You will at various times in your career have opportunities to sell your art directly to collectors or other interested parties– either privately from their studios or publicly at open studios, art walks, art fairs and the like.
Make sure everyone who visits your studio, booth or space feels welcome and comfortable around your art. Be available to answer their questions; give them a feel for how you work and what life in the studio is like. Have your bio, exhibition history, statement and other relevant printed materials available on hand for anyone to read or take with them.

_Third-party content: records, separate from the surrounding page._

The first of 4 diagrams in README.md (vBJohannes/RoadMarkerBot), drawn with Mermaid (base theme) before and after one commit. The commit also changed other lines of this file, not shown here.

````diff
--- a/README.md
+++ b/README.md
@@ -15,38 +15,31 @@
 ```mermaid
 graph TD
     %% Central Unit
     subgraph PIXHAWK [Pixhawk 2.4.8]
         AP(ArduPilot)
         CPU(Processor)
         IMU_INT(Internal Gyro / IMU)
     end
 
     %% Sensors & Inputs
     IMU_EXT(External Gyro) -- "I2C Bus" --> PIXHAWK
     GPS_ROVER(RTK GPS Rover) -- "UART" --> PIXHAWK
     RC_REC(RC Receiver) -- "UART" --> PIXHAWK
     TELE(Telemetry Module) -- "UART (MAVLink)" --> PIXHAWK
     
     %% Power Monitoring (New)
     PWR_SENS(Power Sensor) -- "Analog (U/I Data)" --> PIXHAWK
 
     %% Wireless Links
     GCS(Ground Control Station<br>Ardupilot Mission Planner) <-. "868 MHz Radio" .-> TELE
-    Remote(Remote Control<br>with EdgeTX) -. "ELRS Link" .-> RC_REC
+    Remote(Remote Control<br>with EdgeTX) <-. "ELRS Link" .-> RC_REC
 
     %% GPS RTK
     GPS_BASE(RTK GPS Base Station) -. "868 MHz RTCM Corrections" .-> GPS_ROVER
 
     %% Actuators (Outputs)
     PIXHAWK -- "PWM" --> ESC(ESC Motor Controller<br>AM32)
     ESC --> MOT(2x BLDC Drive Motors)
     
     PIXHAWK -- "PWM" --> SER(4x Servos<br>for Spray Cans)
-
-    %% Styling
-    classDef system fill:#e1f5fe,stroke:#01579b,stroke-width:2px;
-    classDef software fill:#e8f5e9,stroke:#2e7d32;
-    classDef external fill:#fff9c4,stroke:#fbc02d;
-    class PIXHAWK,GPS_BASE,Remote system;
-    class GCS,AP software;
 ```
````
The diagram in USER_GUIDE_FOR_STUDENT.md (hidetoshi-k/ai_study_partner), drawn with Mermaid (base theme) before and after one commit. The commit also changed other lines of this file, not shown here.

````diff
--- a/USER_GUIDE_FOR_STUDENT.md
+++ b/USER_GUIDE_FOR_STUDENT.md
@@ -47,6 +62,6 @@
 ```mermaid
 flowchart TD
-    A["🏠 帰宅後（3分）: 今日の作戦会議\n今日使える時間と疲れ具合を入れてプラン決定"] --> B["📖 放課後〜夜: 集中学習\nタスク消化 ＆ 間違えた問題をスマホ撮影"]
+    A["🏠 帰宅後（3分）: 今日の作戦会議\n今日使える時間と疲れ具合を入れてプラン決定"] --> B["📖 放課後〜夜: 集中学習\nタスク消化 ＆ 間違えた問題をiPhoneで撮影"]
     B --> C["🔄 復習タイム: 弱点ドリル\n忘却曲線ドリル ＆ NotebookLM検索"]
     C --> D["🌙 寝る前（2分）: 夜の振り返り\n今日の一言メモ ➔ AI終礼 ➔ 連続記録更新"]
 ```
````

Set aside a portion of your studio or space to show finished work– clean and clear of clutter. The more closely you can approximate an actual gallery setting, the better. People have an easier time appreciating and understanding the impact of finished works when they can focus on them without outside interference. At the very least, have a place where a potential buyer can “be alone” with the art they’re interested in. A painting hanging on a newly painted wall, nicely lit and isolated from other art is far more compelling than that same painting sitting on the floor of your studio or propped on a table surrounded by tons of other paintings.
Anyone who spends money on anything from eggs to art, from you and me to multinational corporations, will be looking for value in what they spend it on. Speculation is out, buying on margin is out, impulse buying is out– the only thing that’s in is what it’s worth now and to what degree of certainty it will continue to be worth at least that amount in the future. What kinds of value will buyers be looking for? Excellence, quality, productivity, dedication, commitment, reputation, pride in workmanship, these sorts of things– the values that made America great– standards that have sadly been lost in the shuffle of our greed-is-good, hard-work-is-for-losers, every-man-for-himself, party-party-party attitude towards life.

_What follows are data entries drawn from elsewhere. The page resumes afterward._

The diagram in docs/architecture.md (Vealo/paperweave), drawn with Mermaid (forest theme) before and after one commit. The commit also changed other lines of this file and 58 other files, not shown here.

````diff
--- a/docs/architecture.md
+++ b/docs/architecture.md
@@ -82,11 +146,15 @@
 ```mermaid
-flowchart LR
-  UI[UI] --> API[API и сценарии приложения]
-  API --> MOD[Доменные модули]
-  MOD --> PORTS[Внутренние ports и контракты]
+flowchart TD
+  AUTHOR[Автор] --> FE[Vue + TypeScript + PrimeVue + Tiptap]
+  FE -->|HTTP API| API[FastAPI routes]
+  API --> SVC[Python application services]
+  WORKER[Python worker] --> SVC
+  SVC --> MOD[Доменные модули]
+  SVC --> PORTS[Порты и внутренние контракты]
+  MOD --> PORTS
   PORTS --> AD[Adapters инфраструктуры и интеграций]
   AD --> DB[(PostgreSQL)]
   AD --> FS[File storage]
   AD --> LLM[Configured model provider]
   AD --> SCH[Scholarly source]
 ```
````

As part of my creative endeavor I just finished writing my one-act play. I must say I am very proud of myself as this is my first attempt in being a playwright. Once I put this together my next goal is to find a place to cast and bring to the public this endeavor. Who knows this maybe what I am called to do. Art has no boundaries the more we expand the more we find in the creative field. The object is to create.
Art has changed in resent years from being very contemporary to anything goes. Everything can be made into art even that old computer you have sitting in your closet. When taken apart the parts can be a most interesting abstract piece of art. There have not been many artist who have use objects as art for many years now.

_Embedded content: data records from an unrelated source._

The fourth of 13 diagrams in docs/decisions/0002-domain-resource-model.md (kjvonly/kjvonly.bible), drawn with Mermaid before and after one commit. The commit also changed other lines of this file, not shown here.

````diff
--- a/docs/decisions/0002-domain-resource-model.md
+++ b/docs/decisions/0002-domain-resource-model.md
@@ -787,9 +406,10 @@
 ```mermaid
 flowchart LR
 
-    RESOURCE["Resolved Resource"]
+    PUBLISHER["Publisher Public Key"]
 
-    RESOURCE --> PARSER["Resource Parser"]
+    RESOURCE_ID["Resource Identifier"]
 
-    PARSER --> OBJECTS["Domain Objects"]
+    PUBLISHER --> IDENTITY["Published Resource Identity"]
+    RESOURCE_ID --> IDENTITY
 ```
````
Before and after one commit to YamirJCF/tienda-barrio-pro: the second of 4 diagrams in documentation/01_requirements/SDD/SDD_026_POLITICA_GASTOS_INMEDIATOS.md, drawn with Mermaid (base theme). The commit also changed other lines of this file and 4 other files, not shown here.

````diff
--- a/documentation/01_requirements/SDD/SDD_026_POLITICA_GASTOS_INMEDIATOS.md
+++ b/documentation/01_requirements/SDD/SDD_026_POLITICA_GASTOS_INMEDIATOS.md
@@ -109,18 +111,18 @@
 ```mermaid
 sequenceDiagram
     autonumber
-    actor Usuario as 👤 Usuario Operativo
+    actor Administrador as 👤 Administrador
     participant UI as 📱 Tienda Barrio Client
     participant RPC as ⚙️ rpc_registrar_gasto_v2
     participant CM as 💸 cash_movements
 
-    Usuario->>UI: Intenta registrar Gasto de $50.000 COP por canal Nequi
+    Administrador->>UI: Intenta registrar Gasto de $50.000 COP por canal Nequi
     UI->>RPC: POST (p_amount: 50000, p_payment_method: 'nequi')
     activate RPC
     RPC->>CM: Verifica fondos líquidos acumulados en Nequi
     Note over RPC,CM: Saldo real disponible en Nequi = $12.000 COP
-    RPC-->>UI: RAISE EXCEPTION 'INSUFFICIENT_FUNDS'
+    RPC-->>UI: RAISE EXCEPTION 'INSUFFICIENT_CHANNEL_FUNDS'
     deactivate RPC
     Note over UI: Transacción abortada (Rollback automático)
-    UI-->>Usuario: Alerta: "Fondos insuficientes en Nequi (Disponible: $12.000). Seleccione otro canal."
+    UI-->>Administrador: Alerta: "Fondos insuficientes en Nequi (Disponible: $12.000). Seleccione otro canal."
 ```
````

The new generation of artist which I’m apart of not only use objects but use daring colors like bright reds and oranges. We paint outside the lines and use dark blues, we don’t just paint on canvas but we use tree bark, wood, old furniture and anything else we can express ourselves on. We use things people have thrown away and make sculptures out of them.
I am not talking about the taggers who deface private property but real artist who understand the beauty of art and the expression of the artist. These are the new faces of art.
Today I focused my attention on the movement of the clouds in the sky and the different shapes they made from time to time. Each time they moved they created another shape or design. As artist we should be like the clouds in the sky. With each movement of the brush, pencil or whatever medium we are using we should be creating a new shape a new story with our art. Each time someone looks at my art I want them to have a story in their minds from it. I want the viewer to create their own story from my art making themselves apart of the art emotionally. To me this is the foundation of great art when the viewer can become involved emotionally with the art piece. Art should be like music, each stroke should be a new note of feelings from the artist.